- _YOUR ASSIGNMENT_
Show the lines below that contain the string "source".

Code change snippets

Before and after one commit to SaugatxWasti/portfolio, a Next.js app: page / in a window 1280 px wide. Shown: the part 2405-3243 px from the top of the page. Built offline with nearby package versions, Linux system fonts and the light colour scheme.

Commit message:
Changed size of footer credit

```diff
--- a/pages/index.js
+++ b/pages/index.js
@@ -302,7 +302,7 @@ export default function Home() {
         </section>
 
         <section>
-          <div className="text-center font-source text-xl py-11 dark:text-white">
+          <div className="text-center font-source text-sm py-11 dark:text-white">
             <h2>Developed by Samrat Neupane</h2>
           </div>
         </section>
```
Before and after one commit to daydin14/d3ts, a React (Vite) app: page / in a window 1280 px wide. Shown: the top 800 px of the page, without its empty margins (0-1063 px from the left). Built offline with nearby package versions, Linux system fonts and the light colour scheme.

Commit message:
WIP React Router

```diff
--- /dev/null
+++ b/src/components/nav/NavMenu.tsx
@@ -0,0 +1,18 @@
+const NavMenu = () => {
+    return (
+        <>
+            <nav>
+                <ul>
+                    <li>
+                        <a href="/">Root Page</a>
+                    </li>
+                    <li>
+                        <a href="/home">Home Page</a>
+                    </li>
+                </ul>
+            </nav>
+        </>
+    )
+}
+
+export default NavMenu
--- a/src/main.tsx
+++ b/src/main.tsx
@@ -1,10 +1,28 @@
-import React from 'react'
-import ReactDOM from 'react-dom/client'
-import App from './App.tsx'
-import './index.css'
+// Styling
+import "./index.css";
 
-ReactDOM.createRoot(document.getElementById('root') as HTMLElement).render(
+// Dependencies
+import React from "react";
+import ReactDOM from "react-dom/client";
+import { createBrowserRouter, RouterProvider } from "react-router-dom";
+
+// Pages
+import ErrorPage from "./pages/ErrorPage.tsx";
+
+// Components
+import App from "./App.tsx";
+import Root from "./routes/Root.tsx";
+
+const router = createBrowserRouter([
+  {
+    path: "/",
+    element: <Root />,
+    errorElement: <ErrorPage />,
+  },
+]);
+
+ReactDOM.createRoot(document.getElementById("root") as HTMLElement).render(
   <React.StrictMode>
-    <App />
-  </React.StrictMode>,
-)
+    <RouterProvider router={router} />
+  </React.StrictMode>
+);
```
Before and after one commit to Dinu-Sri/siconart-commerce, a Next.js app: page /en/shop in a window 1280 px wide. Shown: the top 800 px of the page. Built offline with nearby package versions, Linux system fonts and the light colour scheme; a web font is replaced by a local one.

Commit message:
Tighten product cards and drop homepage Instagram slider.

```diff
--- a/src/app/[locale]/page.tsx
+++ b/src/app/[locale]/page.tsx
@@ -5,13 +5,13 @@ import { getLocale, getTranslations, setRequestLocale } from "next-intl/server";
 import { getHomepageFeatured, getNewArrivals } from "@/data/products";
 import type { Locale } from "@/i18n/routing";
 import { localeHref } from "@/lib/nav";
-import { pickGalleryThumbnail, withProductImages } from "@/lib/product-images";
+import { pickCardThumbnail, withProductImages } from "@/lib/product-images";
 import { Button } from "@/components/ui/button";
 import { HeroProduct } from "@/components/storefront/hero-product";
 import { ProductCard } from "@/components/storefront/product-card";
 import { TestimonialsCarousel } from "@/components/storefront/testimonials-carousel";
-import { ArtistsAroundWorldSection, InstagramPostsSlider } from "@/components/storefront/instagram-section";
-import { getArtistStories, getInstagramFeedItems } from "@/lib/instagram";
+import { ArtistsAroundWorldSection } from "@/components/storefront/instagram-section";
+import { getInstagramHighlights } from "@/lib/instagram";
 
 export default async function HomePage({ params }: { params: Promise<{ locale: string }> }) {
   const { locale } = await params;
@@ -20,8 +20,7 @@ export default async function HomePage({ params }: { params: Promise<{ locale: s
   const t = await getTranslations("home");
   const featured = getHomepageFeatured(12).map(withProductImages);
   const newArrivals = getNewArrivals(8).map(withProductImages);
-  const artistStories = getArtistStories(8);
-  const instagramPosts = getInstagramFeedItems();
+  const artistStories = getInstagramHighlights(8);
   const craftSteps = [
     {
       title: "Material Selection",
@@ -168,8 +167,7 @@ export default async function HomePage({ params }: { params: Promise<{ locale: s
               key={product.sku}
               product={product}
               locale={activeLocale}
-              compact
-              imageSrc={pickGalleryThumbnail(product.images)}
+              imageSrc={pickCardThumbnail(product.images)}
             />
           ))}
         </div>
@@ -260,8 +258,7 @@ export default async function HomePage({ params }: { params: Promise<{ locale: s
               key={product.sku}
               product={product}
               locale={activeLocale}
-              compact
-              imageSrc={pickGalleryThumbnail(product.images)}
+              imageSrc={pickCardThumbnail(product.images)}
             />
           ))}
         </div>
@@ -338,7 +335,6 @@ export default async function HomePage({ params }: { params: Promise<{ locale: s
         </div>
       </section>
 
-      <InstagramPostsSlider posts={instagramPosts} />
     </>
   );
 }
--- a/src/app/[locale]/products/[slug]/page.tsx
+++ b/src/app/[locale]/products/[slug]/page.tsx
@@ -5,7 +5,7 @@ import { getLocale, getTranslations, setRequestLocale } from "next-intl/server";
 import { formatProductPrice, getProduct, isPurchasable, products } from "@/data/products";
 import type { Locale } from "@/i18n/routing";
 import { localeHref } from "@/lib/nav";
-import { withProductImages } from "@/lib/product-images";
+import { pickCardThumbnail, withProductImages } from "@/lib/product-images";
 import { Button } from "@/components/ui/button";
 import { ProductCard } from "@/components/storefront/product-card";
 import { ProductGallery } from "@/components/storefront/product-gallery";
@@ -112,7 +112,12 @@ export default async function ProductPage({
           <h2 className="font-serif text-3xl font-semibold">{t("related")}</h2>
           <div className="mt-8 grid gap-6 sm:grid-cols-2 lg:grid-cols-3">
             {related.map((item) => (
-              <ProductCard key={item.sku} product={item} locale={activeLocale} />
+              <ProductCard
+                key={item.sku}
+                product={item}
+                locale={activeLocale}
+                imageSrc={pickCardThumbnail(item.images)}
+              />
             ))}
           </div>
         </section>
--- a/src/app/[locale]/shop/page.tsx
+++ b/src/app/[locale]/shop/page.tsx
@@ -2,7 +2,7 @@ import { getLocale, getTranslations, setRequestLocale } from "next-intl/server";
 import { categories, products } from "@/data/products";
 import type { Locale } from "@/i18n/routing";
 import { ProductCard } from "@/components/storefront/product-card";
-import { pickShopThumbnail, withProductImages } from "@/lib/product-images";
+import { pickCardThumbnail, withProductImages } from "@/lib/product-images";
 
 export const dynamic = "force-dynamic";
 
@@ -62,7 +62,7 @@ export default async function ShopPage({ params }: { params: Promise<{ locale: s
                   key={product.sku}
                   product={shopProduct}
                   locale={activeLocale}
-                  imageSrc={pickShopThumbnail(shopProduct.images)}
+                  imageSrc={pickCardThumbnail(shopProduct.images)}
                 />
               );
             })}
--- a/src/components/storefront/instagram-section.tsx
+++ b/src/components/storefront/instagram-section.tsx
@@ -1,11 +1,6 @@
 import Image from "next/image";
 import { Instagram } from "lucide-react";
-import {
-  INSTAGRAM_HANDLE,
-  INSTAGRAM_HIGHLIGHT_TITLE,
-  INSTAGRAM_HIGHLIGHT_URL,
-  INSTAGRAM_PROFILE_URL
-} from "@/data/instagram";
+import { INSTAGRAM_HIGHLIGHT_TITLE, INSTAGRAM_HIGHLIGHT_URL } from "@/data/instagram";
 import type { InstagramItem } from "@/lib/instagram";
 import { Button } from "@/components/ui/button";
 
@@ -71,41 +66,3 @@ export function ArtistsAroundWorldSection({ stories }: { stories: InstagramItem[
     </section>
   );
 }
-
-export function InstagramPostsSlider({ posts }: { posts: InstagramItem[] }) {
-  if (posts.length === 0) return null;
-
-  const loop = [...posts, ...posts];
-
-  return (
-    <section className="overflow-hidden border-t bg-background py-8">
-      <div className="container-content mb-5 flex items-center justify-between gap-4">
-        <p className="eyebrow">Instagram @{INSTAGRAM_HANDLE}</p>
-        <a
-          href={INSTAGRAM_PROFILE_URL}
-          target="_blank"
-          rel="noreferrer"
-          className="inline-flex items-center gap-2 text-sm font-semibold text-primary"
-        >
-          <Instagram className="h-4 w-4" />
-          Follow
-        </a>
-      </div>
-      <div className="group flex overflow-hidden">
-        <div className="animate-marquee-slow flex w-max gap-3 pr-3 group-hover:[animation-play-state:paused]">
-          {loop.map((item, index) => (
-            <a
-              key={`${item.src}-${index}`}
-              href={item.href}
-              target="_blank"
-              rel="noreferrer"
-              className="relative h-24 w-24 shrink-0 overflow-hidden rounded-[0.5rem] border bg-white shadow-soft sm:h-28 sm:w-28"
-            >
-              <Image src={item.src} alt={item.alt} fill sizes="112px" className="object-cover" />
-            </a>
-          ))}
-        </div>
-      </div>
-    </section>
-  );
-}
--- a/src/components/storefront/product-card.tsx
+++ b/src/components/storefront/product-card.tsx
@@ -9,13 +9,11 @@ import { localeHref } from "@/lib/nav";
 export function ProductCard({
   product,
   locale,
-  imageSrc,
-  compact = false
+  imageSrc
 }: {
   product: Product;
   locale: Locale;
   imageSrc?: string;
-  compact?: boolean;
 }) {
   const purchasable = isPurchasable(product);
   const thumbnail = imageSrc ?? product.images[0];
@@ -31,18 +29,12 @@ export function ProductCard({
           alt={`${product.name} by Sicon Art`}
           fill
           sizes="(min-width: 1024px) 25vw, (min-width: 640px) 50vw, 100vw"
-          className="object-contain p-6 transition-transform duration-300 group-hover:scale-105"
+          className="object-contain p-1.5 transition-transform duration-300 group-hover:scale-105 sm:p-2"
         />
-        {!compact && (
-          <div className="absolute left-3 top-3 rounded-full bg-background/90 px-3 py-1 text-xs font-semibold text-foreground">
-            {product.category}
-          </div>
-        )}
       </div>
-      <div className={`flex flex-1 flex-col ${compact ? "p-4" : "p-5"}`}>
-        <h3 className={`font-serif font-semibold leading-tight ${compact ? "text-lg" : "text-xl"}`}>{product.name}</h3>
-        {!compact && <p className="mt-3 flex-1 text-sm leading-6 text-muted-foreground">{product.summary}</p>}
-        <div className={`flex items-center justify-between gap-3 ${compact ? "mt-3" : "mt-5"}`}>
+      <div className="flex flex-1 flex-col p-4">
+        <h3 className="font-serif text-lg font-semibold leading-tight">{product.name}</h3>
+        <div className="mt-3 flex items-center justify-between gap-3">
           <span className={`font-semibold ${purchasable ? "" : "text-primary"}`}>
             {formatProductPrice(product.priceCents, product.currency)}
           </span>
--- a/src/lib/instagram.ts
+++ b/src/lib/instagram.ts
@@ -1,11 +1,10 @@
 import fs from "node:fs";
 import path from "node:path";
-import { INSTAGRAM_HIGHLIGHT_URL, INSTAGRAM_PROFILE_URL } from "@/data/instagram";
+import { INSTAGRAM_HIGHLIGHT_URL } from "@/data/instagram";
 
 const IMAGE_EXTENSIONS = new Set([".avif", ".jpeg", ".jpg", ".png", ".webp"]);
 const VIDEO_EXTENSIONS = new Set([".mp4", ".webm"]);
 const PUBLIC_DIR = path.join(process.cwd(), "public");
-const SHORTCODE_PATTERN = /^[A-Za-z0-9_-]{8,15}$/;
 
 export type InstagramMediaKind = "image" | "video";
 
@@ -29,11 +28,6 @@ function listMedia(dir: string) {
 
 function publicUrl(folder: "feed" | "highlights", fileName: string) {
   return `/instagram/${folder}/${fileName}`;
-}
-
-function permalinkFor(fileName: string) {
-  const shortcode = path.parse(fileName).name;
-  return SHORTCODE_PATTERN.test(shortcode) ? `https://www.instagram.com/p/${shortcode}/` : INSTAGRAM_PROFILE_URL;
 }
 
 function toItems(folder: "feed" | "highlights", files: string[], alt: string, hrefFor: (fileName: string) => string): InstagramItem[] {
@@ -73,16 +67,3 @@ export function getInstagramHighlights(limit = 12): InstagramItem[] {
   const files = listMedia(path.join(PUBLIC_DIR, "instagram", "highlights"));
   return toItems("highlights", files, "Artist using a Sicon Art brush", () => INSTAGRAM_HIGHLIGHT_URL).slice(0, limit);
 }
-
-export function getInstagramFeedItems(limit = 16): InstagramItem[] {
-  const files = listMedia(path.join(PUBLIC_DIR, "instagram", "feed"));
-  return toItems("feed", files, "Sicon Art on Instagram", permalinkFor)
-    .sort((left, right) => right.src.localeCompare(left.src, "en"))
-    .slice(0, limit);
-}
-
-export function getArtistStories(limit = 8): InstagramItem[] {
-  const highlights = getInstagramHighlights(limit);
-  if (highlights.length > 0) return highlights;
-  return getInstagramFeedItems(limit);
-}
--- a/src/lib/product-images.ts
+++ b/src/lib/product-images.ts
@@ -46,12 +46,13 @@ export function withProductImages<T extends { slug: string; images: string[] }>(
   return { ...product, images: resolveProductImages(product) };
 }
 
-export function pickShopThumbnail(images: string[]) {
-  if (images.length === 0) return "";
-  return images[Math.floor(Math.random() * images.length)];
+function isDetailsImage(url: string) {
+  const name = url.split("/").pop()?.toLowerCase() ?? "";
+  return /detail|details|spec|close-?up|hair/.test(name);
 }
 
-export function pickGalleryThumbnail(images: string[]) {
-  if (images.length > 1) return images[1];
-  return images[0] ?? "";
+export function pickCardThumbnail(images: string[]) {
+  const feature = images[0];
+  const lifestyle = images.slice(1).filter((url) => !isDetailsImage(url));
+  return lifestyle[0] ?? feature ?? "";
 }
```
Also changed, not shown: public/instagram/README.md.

- _RESPONSE TO THIS TASK_
-          <div className="text-center font-source text-xl py-11 dark:text-white">
+          <div className="text-center font-source text-sm py-11 dark:text-white">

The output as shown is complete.